Just how much can a lowly iPhone be expected to do? Apparently, quite a bit. But if these full-featured apps continue to grow in complexity and in the amount of data they must manage, something's gotta give. I may be proven wrong about this, but I used to develop software many years ago and my spidey senses are tingling. As iPhones do more and more, I get more and more nervous and start thinking about my back-up plans. Maybe that's just me?

I'm all for people getting paid for their work (Hey, you're gonna click on that donate button on my blog, just as soon as you finish reading this, right?). FFM v3 is certainly well-designed software that is chock full of features. As to whether or not the subscription cost for FFM v3 is cost effective depends a lot on you, the individual pilot. I don't think the costs are unreasonable, but for pilots who fly infrequently there are cheaper ways to do what FFM does. Remember that there's a tension between cost-effective and cool/convenient/hip/sexy.


Anonymous said...

As far as the charts are concerned I agree that these charts I wouldn't rely on for in flight use but not because of the small screen. The map projection is all distorted and the margins are all gone. Stitching them together does seem cool at first but when I look at the boundaries where they are put together information gets cut off in various places, I'd be very worried about relying on this for in flight use.

John Ewing said...

I remember a pilot to whom I showed the then just released Jeppesen VFR+GPS charts. He pooh-poohed them saying they didn't shown enough topographic detail. When i pressed him on this, he explained that he'd recently flown through a mountainous area at a pretty low altitude and felt he needed that detail. My observation was "If you're flying that low, you best not be looking at a chart - you best be looking out the damn window!"

A chart is, after all, just a chart - not a guarantee that you won't fall of the edge of the earth.

Patrick Flannigan said...

Looks like Foreflight has really grown into a great iPhone app.

I have to agree that the charts aren't anything I'd want to rely on too heavily. Not so much because of the resolution, but because of the screen size.
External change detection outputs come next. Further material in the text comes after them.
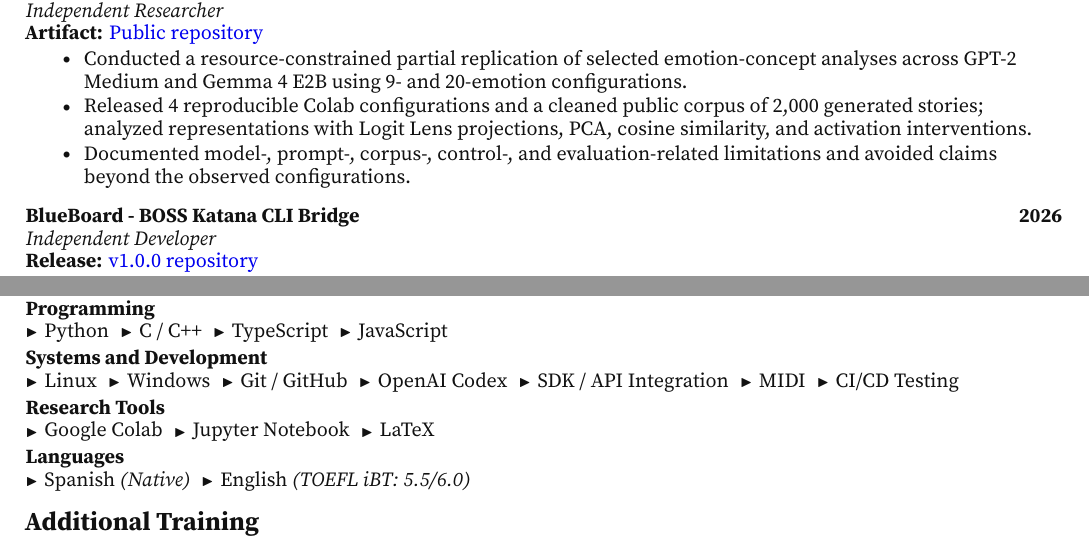
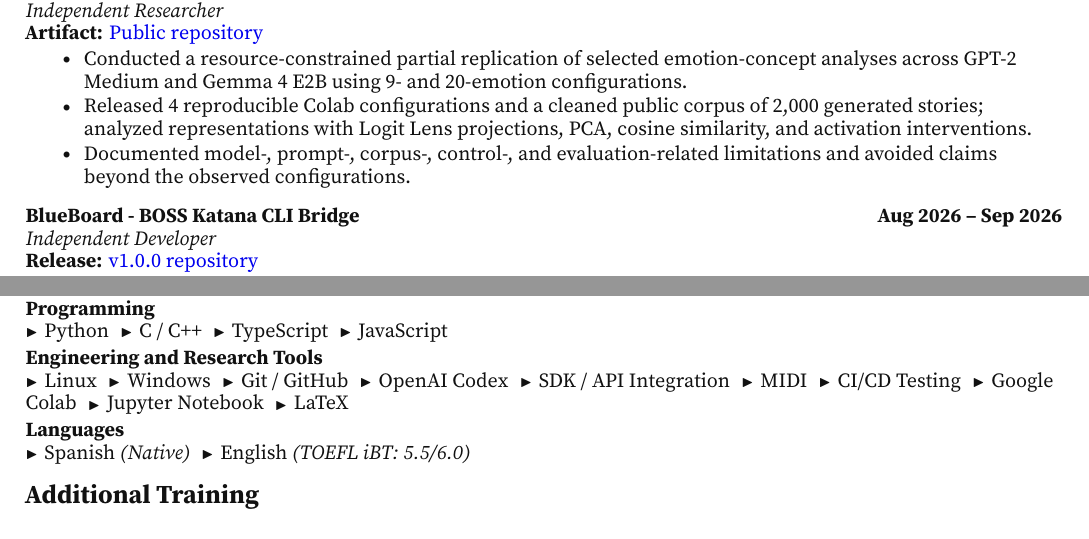
Before and after one commit to NotsoJharedtrollOx17/professional-cv-resume, a LaTeX document (paper/main.tex): two parts of page 2 of 3, joined at a grey line, cut so that both start at the same text. Compiled offline with XeLaTeX; a missing font is replaced by an installed copy or a similar font.

Commit message:
STYLE -> merge engineering and research tools

```diff
--- a/paper/main.tex
+++ b/paper/main.tex
@@ -78,7 +78,7 @@ Applied ML and data-science engineer with experience developing AI systems and c
   \item Documented model-, prompt-, corpus-, control-, and evaluation-related limitations and avoided claims beyond the observed configurations.
 \end{cvitems}
 
-\cvexperience{BlueBoard - BOSS Katana CLI Bridge}{2026}
+\cvexperience{BlueBoard - BOSS Katana CLI Bridge}{Aug 2026 -- Sep 2026}
   {Independent Developer}{Release}{\href{https://github.com/NotsoJharedtrollOx17/BlueBoard-BOSSKatana-Pedalboard}{v1.0.0 repository}}
 \begin{cvitems}
   \item Released a Python CLI that maps iRig BlueBoard BLE-MIDI input to controls on the original BOSS KATANA-100 MkI amplifier over USB-MIDI.
@@ -104,8 +104,7 @@ Applied ML and data-science engineer with experience developing AI systems and c
 \cvskill{ML and Scientific Computing}{PyTorch \SkillSep Hugging Face Transformers \SkillSep scikit-learn \SkillSep SciPy \SkillSep NumPy \SkillSep Pandas \SkillSep Matplotlib \SkillSep Plotly}
 \cvskill{Research Methods}{Representation Analysis \SkillSep Activation Steering \SkillSep Logit Lens \SkillSep PCA \SkillSep Cosine Similarity \SkillSep ROC Analysis \SkillSep Reproducible Experiments}
 \cvskill{Programming}{Python \SkillSep C / C++ \SkillSep TypeScript \SkillSep JavaScript}
-\cvskill{Systems and Development}{Linux \SkillSep Windows \SkillSep Git / GitHub \SkillSep OpenAI Codex \SkillSep SDK / API Integration \SkillSep MIDI \SkillSep CI/CD Testing}
-\cvskill{Research Tools}{Google Colab \SkillSep Jupyter Notebook \SkillSep LaTeX}
+\cvskill{Engineering and Research Tools}{Linux \SkillSep Windows \SkillSep Git / GitHub \SkillSep OpenAI Codex \SkillSep SDK / API Integration \SkillSep MIDI \SkillSep CI/CD Testing \SkillSep Google Colab \SkillSep Jupyter Notebook \SkillSep LaTeX}
 \cvskill{Languages}{Spanish \textit{(Native)} \SkillSep English \textit{(TOEFL iBT: 5.5/6.0)}}
 
 \cvsection{Additional Training}
```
Scale it up to something like a Kindle and I'd feel fine shooting an instrument approach on the thing.

Thanks for the in-depth review John.

Anonymous said...

I just read this posting and I feel like making a comment too regarding the charts they use. I personally wouldn't use it for real life flight planning either, but the map projection being distorted isn't much of an issue for me like another poster said. It's the stuff on the chart edges that gets truncated which keeps me from wanting to use it for flight planning or in flight nav. It is rather funny because I noticed on the foreflight facebook page which I'm a fan of had a question posed by someone whether or not the charts would be approved for navigation use and one of the foreflight members basically distanced themselves from it by saying they aren't in a position to make a legal determination. But it is clear that the charts come from runwayfinder and the site periodically has a popup that says it's not approved for navigational use, so I'm sure foreflight knows that. They just don't want to say it probably because they think it might hurt sales, which if true I think is actually a disservice to their customers, they should be upfront about it at least *if* someone asks them. Be that as it may, it's still nice to use for quickly checking areas out but one should still reference the real charts when doing a final planning for the sake of safety. Experienced pilots probably realize all this anyhow, but as a former cfi I hope the newer pilots out there use it appropriately and not as a substitute for the real thing.